Here, we discuss the ins and outs of no fault divorce, including what no fault divorce is, why the current divorce rules under The Matrimonial Cause Act 1973 are changing, what the current divorce rules are, what the no fault divorce rules are set to be, how long no fault divorce will take and whether you should wait for no fault divorce.

For more information about ‘no fault’ divorce or to speak to one of our divorce lawyers in Newport, South Wales, please get in touch today.

What are the current divorce rules?

Under the current rules of divorce, there are five available facts to prove the irretrievable breakdown of the marriage. The petitioner must choose one or more of the five facts, which will place blame on the respondent. These facts are:

  • Adultery – must be proved within six months of knowing of the adultery and cannot be used in civil partnership dissolution
  • Desertion for at least 2 years
  • Unreasonable behaviour – where you cannot be reasonably be expected to live with your spouse, examples of this can include domestic abuse, lack of sexual interaction, and countless others
  • Separation for at least 2 years – your spouse must agree to the divorce
  • Separation for at least 5 years – can be applied for without your spouse’s agreement

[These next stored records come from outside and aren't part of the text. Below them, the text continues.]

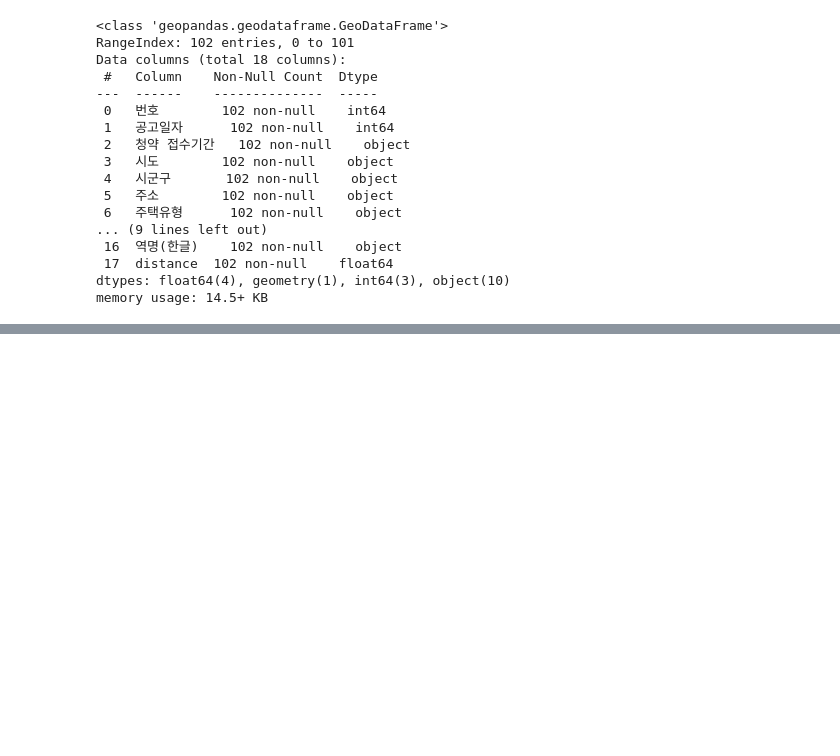
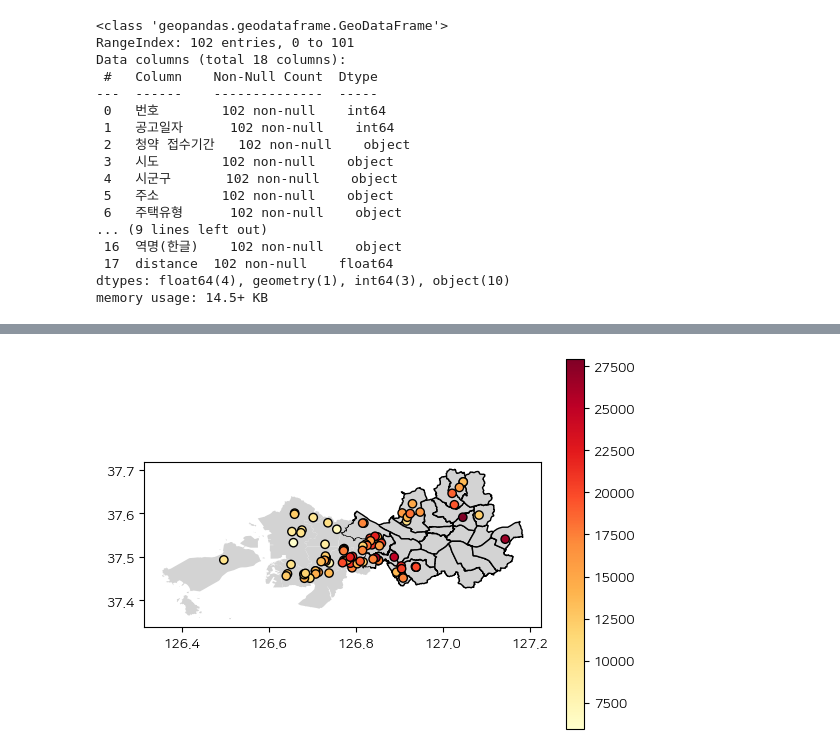
Before and after one commit to bm1120/hugdeundeun, a Jupyter notebook: visualize_notebook.ipynb, the cells around one changed output, grey strips where cells are left out. Cells and saved outputs as stored; diff of their text form; code cells hidden in the pictures; blank space fills up the shorter version.

Commit message:
EDA 및 interactive plot 초안 생성

```diff
--- a/visualize_notebook.ipynb
+++ b/visualize_notebook.ipynb
@@ -285,0 +271,17 @@ sns.histplot(data = final_reduced, x='deposit', kde=True)
+# %%
+import scipy.stats as sp
+import matplotlib.colors as mcolors
+cmap = plt.get_cmap('YlOrRd')
+# %%
+fig, ax = plt.subplots()
+seoul_geo0.plot(ax=ax, color='lightgray', edgecolor = 'k')
+# seoul_geo.plot(ax=ax, color='lightgray')
+gyeonggi_geo.plot(ax = ax, color='lightgray')
+incheon_geo.plot(ax = ax, color='lightgray')
+# total_geo0.plot(ax = ax, color='lightgray')
+final.assign(m_size = lambda df: sp.zscore(df.deposit)).plot(ax=ax, column='deposit', cmap=cmap,
+    legend=True,
+    edgecolor='black')
+plt.show()
+# %% [output]
+[figure, added]
```
Also changed, not shown: parts of 8 cells of this notebook, 3 other files.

Why are the divorce rules changing?

No fault divorce was initially supposed to be introduced back in autumn 2021, but was pushed back to April 2022. The reason no fault divorce is being introduced by the government is to replace the current outdated divorce rules. Many professionals continue to criticise the current rules, particularly as many couples wish to divorce amicably - something the current divorce rules do not easily allow for.

What are the no fault divorce rules?

The new Divorce, Dissolution and Separation Bill changes many aspects of the current divorce rules, including:

  • Keeping the sole ground for divorce as an irretrievable breakdown of the marriage
  • Removing the five facts supporting the ground for divorce
  • Removing fault or blame
  • Removing the ability to contest a divorce, dissolution or separation  
  • Petitions can be jointly submitted – allowing for an amicable divorce
  • Changing the divorce language. For example:
    • ‘Conditional Order’ will replace ‘Decree Nisi’
    • ‘Final Order’ will replace ‘Decree Absolute’
  • Introduce a minimum of 20 week period between the divorce application and the Conditional Order
  • Keep the six week period between the Conditional Order and Final Order

How long does no fault divorce take?

The time it takes to finalise a divorce will always vary, as there are a number of factors to consider. That being said, the introduction of no fault divorce should help to streamline the process.

Where previously spouses could contest a divorce, they are no longer able to do this, meaning there is potential for a complicated divorce to take significantly less time than it once might have. However, child arrangements and financial settlements are still in the picture, which could still cause considerable conflict between separating partners.

Furthermore, the new introduction of the minimum 20-week period between the divorce application and the Conditional Order, along with the six week period between the Conditional Order and Final Order, could extend the process. Despite this, for straightforward divorces, the average time will take near enough a total of six months for the divorce to be finalised.

Should you wait for no fault divorce?

Whether you choose to wait for no fault divorce depends entirely on your circumstances and whether you believe it would be more suitable to start divorce proceedings under the current rules, particularly if you and your separating spouse have decided on an amicable divorce.

If you believe your separating spouse may retaliate and choose to oppose divorce proceedings, it may be more appropriate to wait until no fault divorce is officially introduced and where they will be unable to challenge the petition.

Speak to our divorce law solicitors in Newport today

For more information about no fault divorce or to speak to one of our divorce lawyers in Newport, South Wales, get in touch today.